Over the past few months, we’ve been sharing content on hiring challenges and turnover issues. In this post, we’re going to cover one of the top reasons that employees leave a job and what you can do about it.
Research from global staffing firm Robert Half suggests there’s truth to the saying, “People leave managers, not companies.” About half of professionals surveyed (49%) have quit a job due to a bad boss. This fact highlights the extreme importance of the front-line management team in your DC. This team is the cornerstone of your operation and will heavily influence your hiring and retention success or failure.
Many operations fail to build a successful front-line management team because they fail to hire the right management talent to begin with. In many operations we’ve observed, DC Managers are promoted from the floor – meaning 10 years ago they were picking orders. These individuals have the technical chops to know what needs to get done, but they often lack the soft skills required to get their teams to do the work. The key to creating a successful front-line management team today hinges on the ability to identify the soft skills required for the job and hiring and training around these skills.
Skills Today’s DC Managers Need
Today’s DC Managers need to be experts in sales, communication and coaching.
When the economy tightened, many predicted that hiring warehouse talent would get easier as the market would be flooded with job candidates.
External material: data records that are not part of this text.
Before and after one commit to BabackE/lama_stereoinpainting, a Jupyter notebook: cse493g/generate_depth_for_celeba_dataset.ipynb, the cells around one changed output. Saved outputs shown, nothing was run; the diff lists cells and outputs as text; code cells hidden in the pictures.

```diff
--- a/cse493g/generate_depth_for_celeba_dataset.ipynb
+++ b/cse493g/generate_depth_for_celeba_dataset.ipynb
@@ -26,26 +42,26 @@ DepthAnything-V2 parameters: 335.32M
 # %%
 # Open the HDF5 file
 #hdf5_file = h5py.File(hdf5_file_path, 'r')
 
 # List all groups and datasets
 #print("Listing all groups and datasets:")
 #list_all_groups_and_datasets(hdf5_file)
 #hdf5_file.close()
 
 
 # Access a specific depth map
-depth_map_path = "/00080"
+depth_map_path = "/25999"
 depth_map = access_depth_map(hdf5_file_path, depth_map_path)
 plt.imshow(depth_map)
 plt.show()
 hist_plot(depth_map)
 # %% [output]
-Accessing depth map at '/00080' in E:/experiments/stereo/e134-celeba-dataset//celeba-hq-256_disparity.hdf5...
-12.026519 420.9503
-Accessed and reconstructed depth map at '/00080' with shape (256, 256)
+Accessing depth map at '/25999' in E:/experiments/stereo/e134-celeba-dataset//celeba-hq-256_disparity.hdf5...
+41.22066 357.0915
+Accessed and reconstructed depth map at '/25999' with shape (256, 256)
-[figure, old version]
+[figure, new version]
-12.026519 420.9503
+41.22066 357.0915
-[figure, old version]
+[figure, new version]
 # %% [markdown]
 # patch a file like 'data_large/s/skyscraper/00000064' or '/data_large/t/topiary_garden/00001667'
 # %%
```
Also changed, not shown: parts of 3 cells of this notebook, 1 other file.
That hasn’t been the case. Warehousing and distribution employment numbers have actually reached all-time highs making it more challenging than it’s ever been to find candidates. Today’s DC Managers need to experts at selling their operations.
Unfortunately, most DC Managers aren’t trained in the “art of interviewing”. Many resort to grilling candidates and fail to sell the benefits of working for the organization. If this is the case, it’s time to leverage the skills of your Human Resources team. They can help get your managers up to speed on winning interview techniques.
Warehouse management involves interacting with both employees on the floor and management outside the building. This may involve communicating with a team that represents multiple generations and therefore has varied communication styles. Or, it may mean navigating language barriers with non-English speakers. Today’s DC Managers need effective written and verbal communication skills to communicate needs upwards and facilitate tasks downwards. In many warehouses we visit, we see good looking signs and detailed manuals, but we don’t see enough one to one communication that is essential for ensuring team members clearly understand requirements and managers clearly understand team member concerns.
Performance coaching is an ongoing process which helps build and maintain effective employee and supervisory relationships. With performance coaching, supervisors and employees work collaboratively to develop the skills and abilities of every team member in the distribution center. Successful coaching programs boost performance and help mitigate performance issues before they become serious problems. A successful coaching program includes:
- Setting clear expectations
- Regularly observing performance
- Asking questions and listening
- Capturing and sharing performance metrics
- Weighing skills, tools, and environment
How to Hire the DC Managers You Need
When hiring management talent for your DC, it’s good to value technical warehouse expertise and experience, but it’s just as important to look for the soft skills outlined above, which are much harder to teach. According to a recent Industry Week article, more and more companies are beginning to view leadership skills, discipline and motivation as more important than technical skills which can be learned. This is the case at companies like Mohawk, a Georgia-based flooring manufacturer, who recently hired Nathan Bennett, a candidate with no manufacturing experience.
As a two-time NASKA World Martial Arts Champion, Bennett demonstrated strong discipline and leadership skills. And while he did not get the job he originally applied for, a Mohawk hiring manager saw his potential and offered him a job in another area. The hiring manager told Bennett that Mohawk wanted him for his leadership skills and they could teach him the rest.
In the end, the company’s focus on finding the right fit for their team paid off. Bennett is now the safety manager of two plants, leading more than 650 people and looking for others who are adaptable, motivated, and willing to learn new skills in order to cultivate new leaders in the organization.
Given the sheer number of employees that your DC Managers interact with and influence on a daily basis, it is clear that soft skills like sales, communication and coaching are critical skills to hire and train for. If you believe your front-line management team could be contributing to retention issues, the implementation of Labor Management System that can help you put in structure in place to facilitate the regular communication and coaching required to recruit and retain top talent today. If you’re ready to learn more, let’s talk.